The quantum dot Luciferase vaccine has been a major point of speculation for conspiracy realists for some time now. Let’s delve into what this actually is and how it would “hypothetically” play out. Luciferase is an enzyme that is encoded by the Luciferin gene. This is present in fireflies and Beatles, and is the chemical responsible for their ability to glow. Molecular biologists use the gene and insert it with plasmid vectors into transfection experiments as a “marker” to see if the transfection of the gene has successfully been achieved.

It goes like this:

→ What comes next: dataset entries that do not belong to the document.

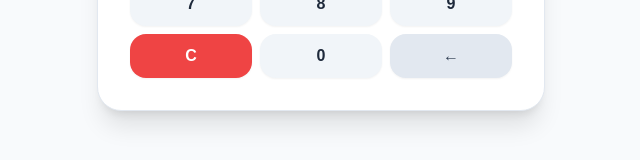
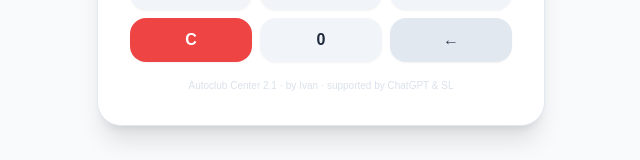
Before and after one commit to ivanpohorilyak-arch/autoclub-center-usato, a Next.js app: page /login in a window 1280 px wide. Shown: the part 616-776 px from the top of the page, without its empty margins (319-959 px from the left). Built offline with nearby package versions, Linux system fonts and the light colour scheme; no server answers.

Commit message:
Update login-form.tsx

```diff
--- a/components/auth/login-form.tsx
+++ b/components/auth/login-form.tsx
@@ -18,6 +18,7 @@ export function LoginForm() {
   const [loading, setLoading] = useState(false)
   const [loadingOperatori, setLoadingOperatori] = useState(true)
   const [errore, setErrore] = useState("")
+  const [showCredit, setShowCredit] = useState(false)
 
   const operatoriFiltrati = useMemo(() => {
     const filtro = filtroOperatore.trim().toLowerCase()
@@ -79,7 +80,7 @@ export function LoginForm() {
       }
     }
 
-    loadOperatori()
+    void loadOperatori()
   }, [])
 
   useEffect(() => {
@@ -87,6 +88,11 @@ export function LoginForm() {
       setOperatore(operatoriFiltrati[0].nome)
     }
   }, [operatoriFiltrati, filtroOperatore])
+
+  useEffect(() => {
+    const t = setTimeout(() => setShowCredit(true), 3000)
+    return () => clearTimeout(t)
+  }, [])
 
   async function handleSubmit(customPin?: string) {
     const finalPin = customPin ?? pin
@@ -282,6 +288,14 @@ export function LoginForm() {
             Accesso in corso...
           </div>
         )}
+
+        <div
+          className={`pt-2 text-center text-[10px] text-slate-300 transition-all duration-700 ${
+            showCredit ? "opacity-70" : "opacity-0"
+          }`}
+        >
+          Autoclub Center 2.1 · by Ivan · supported by ChatGPT &amp; SL
+        </div>
       </div>
     </div>
   )
```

Plasmid vector is designed from a ubiquitous yeast like Cerivisiae or a bacteria like E. coli. This circular DNA is small and has restriction sites, which are sequences that can be dissolved with a solvent, causing a break in the circle. Once the circular DNA plasmid is broken they insert the genetics they want into it and reassemble the circuit. If scientists want to study the effects of knocking a gene out of mice (turning off the expression of the gene), they can. Or they can study the effects of inserting a gene.  The vectorized plasmid has not only the gene that is being studied, but also Luciferin and promoters. The Luciferin is there to show the scientists that the other gene was successfully transferred or knocked out of the lab animal.

Upon exposure to ultraviolet light, the Luciferase enzyme that has been encoded by the Luciferin gene begins to glow. The glow is the signal to the scientist of success.

The quantum dot vaccine is a research project by Rice University, partially funded by the Bill and Melinda Gates Foundation. The idea is that a quantum sized dot (most likely made of graphene oxide) can be injected into the skin of a person, and it too will glow under ultraviolet light or could be detected another way. The pattern of dots on the person’s arm will correspond to a vaccination record. Only a small UV light waived over the arm of a person could reveal their vaccination record.